* Before-and-after page screenshots:
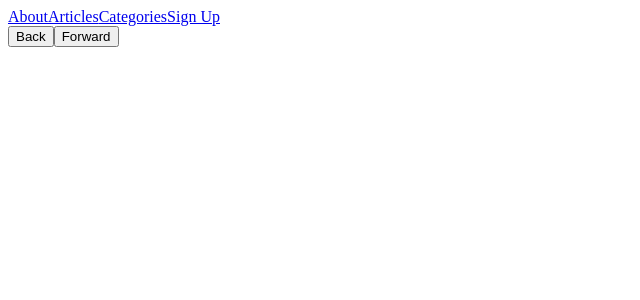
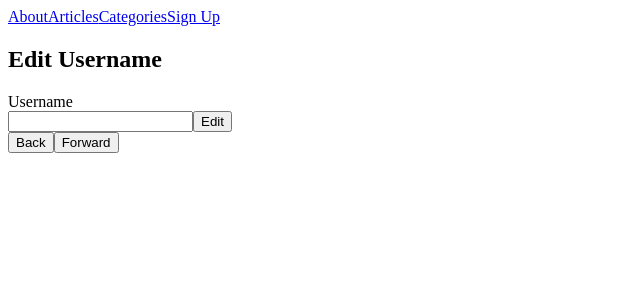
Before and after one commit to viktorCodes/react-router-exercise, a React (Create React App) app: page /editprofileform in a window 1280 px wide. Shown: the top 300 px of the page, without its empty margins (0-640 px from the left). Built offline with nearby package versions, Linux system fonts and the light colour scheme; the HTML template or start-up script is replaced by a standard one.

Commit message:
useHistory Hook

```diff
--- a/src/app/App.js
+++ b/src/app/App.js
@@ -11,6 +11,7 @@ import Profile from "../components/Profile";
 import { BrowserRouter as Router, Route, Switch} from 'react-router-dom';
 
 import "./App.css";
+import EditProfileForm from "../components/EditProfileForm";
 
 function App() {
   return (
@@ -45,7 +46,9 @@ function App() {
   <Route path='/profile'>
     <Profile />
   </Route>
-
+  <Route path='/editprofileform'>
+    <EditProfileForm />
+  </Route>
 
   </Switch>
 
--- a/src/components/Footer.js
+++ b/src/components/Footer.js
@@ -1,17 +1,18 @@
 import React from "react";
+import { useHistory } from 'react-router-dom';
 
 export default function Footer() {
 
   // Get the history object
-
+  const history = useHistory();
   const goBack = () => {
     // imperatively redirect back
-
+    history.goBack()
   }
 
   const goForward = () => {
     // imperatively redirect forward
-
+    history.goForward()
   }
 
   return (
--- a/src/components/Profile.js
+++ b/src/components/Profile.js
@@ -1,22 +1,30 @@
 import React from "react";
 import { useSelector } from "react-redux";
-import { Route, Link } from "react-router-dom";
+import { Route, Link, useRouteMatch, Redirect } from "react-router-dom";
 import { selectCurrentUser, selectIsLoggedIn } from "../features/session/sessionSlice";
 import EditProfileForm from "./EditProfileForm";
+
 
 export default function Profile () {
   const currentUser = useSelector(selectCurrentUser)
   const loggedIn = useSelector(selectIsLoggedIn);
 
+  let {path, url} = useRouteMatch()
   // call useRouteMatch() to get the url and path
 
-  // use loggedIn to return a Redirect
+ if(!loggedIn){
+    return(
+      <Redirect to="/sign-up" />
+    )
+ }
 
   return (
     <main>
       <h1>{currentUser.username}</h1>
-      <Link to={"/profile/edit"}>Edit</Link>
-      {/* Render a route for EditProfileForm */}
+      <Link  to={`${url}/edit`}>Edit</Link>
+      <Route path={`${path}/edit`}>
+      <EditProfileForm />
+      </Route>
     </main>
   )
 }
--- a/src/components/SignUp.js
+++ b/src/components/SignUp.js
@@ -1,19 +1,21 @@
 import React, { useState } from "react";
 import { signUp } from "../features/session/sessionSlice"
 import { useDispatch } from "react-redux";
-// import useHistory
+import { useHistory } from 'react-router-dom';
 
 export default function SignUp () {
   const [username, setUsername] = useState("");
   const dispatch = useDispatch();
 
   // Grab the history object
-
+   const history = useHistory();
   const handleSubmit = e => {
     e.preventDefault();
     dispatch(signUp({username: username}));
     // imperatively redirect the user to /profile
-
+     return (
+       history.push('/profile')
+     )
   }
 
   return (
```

==

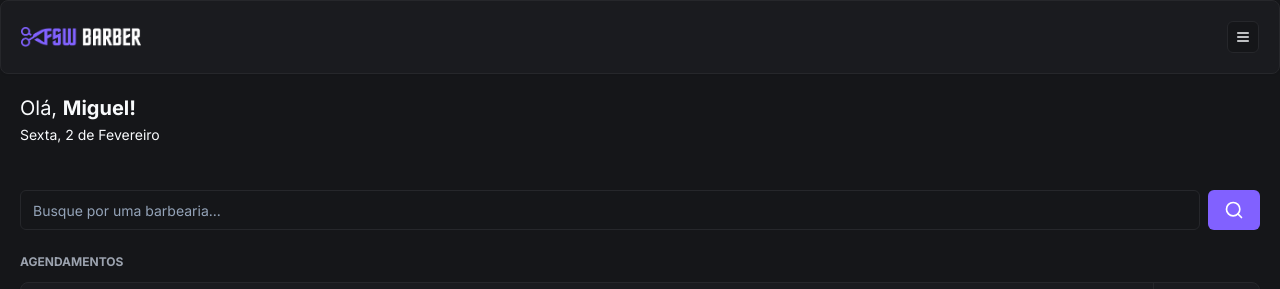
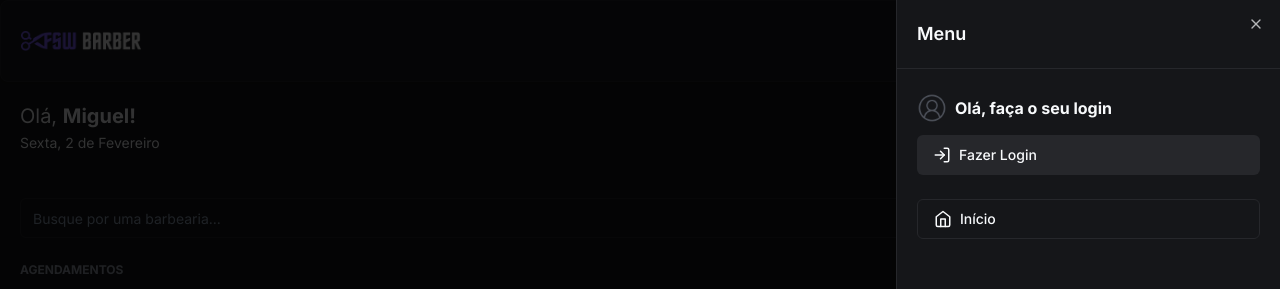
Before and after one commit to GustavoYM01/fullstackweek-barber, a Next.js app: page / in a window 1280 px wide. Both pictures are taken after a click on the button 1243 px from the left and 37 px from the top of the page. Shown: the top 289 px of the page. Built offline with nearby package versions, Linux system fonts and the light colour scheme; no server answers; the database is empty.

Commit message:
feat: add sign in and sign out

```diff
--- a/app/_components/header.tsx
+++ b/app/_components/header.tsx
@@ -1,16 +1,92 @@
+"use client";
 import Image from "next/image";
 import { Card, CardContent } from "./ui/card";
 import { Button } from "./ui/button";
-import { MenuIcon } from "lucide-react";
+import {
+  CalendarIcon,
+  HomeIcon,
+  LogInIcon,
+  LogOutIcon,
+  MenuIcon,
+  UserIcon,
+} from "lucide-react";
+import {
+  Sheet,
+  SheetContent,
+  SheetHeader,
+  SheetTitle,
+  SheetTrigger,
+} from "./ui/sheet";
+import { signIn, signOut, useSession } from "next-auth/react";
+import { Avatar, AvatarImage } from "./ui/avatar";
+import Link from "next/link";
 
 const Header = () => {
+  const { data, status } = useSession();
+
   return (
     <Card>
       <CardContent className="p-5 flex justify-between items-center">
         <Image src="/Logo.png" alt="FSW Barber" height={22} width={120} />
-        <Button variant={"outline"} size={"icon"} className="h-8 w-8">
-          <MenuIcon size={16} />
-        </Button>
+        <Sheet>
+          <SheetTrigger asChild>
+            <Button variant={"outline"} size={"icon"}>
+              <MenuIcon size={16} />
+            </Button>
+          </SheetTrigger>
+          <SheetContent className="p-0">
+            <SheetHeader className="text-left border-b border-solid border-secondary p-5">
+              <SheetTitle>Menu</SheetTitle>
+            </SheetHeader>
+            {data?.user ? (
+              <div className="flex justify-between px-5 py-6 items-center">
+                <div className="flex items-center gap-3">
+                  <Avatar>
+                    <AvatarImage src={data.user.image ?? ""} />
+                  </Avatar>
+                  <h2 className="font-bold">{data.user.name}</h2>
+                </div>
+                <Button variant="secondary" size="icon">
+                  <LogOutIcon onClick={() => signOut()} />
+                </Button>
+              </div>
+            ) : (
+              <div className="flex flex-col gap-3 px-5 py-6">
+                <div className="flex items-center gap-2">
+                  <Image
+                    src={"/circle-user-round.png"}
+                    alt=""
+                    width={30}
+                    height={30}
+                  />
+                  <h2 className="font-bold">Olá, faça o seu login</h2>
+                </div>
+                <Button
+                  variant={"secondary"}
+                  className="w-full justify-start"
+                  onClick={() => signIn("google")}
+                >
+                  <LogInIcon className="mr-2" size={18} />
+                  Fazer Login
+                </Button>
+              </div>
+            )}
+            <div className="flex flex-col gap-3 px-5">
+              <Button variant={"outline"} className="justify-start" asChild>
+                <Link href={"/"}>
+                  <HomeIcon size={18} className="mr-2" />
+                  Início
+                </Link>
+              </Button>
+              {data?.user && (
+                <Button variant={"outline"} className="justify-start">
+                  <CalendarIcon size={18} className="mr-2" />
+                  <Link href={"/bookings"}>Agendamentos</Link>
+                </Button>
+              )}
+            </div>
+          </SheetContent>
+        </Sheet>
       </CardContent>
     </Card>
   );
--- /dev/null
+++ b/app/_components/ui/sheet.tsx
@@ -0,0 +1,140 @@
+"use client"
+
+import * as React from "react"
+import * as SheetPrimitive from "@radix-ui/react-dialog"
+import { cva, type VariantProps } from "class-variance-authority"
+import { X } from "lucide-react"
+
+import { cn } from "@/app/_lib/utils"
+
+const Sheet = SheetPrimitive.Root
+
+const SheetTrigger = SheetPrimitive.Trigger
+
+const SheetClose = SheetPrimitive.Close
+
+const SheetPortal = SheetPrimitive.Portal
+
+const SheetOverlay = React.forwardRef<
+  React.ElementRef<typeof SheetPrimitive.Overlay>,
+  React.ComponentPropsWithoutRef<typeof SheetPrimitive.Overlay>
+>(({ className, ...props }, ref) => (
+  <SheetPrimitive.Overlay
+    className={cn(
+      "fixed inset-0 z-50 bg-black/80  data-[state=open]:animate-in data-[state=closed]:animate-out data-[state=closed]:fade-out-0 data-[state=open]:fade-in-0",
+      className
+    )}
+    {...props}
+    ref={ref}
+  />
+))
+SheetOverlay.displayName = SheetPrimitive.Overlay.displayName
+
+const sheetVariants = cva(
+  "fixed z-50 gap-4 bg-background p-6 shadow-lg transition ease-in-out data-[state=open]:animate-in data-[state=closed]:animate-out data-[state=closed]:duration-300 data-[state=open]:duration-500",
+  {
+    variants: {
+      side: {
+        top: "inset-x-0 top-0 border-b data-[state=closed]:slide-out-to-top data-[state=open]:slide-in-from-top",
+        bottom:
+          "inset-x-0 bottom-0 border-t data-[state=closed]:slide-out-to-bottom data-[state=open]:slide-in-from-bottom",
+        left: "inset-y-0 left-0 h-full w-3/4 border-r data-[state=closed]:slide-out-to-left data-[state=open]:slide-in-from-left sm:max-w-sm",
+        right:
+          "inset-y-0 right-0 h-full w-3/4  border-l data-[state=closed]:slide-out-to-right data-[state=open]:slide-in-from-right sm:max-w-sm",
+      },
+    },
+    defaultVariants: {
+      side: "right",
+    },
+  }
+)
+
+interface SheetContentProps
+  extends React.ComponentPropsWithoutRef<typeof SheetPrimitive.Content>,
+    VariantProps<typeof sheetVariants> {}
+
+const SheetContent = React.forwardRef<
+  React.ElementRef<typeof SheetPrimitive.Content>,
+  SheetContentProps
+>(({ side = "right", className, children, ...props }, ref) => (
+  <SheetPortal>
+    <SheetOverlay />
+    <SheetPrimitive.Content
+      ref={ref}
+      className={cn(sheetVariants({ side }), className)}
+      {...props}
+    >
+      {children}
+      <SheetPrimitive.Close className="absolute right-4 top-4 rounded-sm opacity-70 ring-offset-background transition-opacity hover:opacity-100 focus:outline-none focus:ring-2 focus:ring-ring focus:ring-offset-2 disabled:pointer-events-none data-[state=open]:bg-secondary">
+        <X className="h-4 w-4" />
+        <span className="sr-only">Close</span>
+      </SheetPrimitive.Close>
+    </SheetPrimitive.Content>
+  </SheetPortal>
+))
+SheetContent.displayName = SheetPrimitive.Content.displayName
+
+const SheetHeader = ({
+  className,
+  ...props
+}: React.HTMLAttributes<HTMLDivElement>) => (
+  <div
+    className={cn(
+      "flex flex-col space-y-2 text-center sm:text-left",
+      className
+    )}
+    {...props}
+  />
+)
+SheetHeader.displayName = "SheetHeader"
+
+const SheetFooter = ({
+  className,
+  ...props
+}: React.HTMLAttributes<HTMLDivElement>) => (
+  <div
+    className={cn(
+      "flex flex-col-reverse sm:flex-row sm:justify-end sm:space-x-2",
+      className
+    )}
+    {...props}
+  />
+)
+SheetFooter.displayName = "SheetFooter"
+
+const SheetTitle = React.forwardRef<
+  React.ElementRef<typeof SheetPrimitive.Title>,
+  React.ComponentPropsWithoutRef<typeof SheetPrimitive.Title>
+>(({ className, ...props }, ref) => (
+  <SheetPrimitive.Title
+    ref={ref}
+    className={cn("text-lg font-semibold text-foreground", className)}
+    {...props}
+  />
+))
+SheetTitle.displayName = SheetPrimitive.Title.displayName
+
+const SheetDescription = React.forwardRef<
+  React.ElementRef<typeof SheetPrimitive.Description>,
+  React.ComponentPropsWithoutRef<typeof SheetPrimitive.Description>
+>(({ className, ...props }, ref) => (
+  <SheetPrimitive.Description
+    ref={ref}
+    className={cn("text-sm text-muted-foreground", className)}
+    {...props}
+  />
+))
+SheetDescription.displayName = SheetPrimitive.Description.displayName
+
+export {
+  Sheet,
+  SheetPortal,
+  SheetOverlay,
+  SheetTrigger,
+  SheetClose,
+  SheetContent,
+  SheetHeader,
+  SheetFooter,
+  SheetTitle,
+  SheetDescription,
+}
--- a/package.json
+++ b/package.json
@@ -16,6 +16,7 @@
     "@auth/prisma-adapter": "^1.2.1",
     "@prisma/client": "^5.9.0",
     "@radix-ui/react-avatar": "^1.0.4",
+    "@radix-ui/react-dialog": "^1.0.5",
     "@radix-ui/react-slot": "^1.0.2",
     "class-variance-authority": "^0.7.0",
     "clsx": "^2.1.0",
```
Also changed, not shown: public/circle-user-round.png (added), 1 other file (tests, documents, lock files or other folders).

* Description of the task: Where does the string "path" occur in the data above? Copy every line that holds it.

* Result of this task:
   <Route path='/profile'>
+  <Route path='/editprofileform'>
+  let {path, url} = useRouteMatch()
   // call useRouteMatch() to get the url and path
+      <Route path={`${path}/edit`}>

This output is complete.